"Our entire season will be dedicated to Garrett," Vick said. "I'm personally going to dedicate my decision to ‘Coach' and direct it to my teammates. This season will be dedicated to Garrett, starting [Thursday]."
For Vick, watching the 29-year-old son of coach Andy Reid be laid to rest a day earlier was especially gut-wrenching. Garrett Reid had been around the Eagles for more than a decade, in the weight room, in the locker room and on the sidelines. But he formed a special bond with Vick.
Both had their fair share of troubles.
Their lives nearly simultaneously spiraled out of control in 2007. Vick pleaded guilty to federal dogfighting charges. Garrett Reid was involved in car crash while under the influence of heroin and charged with other drug and gun offenses.
Both spent months in prison before seeing the light of day again in 2009.
Vick and Garrett Reid were bound by adversities other outsiders empathize with but never fully understand or appreciate.
"That's a humbling thing," Andy Reid said of Vick's dedication. "I'm not sure I have the words to answer that, but those are the humbling things. It's crazy. I'm pulling for Michael Vick because Michael and Garrett were close. They had gone through some of the same experiences as far as being incarcerated and so forth. They developed a bond there, and I respect Michael for that."
Even Vick said he was surprised to see Reid back at practice on Wednesday, less than 24 hours after burying his first born. Reid briefly addressed the team before the walkthrough, which lasted less than 30 minutes.
"He's back with his family, his football family," Vick said. "Coach knows how much we love him, as a man first and as a coach second.
“I know what it's like to lose a family member. I reiterated on numerous occasions how much I love him."
Vick's teammates stood by him on his dedication — both in spirit and on their person.

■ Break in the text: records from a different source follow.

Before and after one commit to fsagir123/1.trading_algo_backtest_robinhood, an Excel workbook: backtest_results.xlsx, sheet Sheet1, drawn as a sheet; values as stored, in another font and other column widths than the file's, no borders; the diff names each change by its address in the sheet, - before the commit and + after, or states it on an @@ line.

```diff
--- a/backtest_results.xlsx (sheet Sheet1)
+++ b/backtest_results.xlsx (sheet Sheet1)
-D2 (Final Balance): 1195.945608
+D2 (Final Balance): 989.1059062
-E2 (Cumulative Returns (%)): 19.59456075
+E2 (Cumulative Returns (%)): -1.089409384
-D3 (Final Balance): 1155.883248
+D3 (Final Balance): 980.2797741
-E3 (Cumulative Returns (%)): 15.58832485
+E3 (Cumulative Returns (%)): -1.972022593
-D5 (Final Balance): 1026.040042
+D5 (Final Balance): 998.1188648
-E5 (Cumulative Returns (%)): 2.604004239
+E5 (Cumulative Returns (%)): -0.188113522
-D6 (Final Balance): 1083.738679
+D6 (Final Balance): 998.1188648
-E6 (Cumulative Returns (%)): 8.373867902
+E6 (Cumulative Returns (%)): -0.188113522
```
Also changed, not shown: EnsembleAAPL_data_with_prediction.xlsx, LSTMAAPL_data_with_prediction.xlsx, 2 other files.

Beginning with Thursday's exhibition opener at Lincoln Financial Field, the Eagles will wear a black sticker on the back of their helmets with the initials "GR" in large white letters. There will also be a moment of silence in honor of Garrett Reid before kickoff.
"Garrett was a great guy," rookie quarterback Nick Foles said. "Since I've been here, he was awesome towards me and always supportive. He's a guy who meant the world to this team. It was tough being at the funeral.''
Safety Kurt Coleman said Reid's message to the team was about maintaining focus in the wake of the unimaginable distractions.
“I would say it's been rough," Coleman admitted. "But we're coming together as a team. We got some closure [Tuesday]. He's always going to be in our hearts and minds.
“I think this is a good thing for us to come back as a family and to start working to go and achieve our goals for this season."
Standing at the podium, Reid firmly and calmly acknowledged the outpouring of support from his players, the football community and the entire city of Philadelphia. His team's story will begin to be written on the field on Thursday — with an unknown and important season before him.
Whether the Eagles go 6-10 or 12-4, Reid knew Garrett would be in his heart even before Vick guaranteed it on Wednesday.
"I felt a strength with our team [on Tuesday]," Reid said. "I would never ask for [a rallying cry). That's not how I operate. I hope it would be a rallying cry for the people [around the nation] who have had the same struggles, that they can overcome them, and make them stronger. Those are the people I hope it helps.
“I don't look at it from a team's standpoint. I look at it from an individual's standpoint. The individuals make it into a team; they build themselves and come together. It's not one experience that makes up a team, it's many experiences that bring a team together. If this can be a small thing that helps them get to know each other better, that's a positive."
Contact Frank Seravalli at email@example.com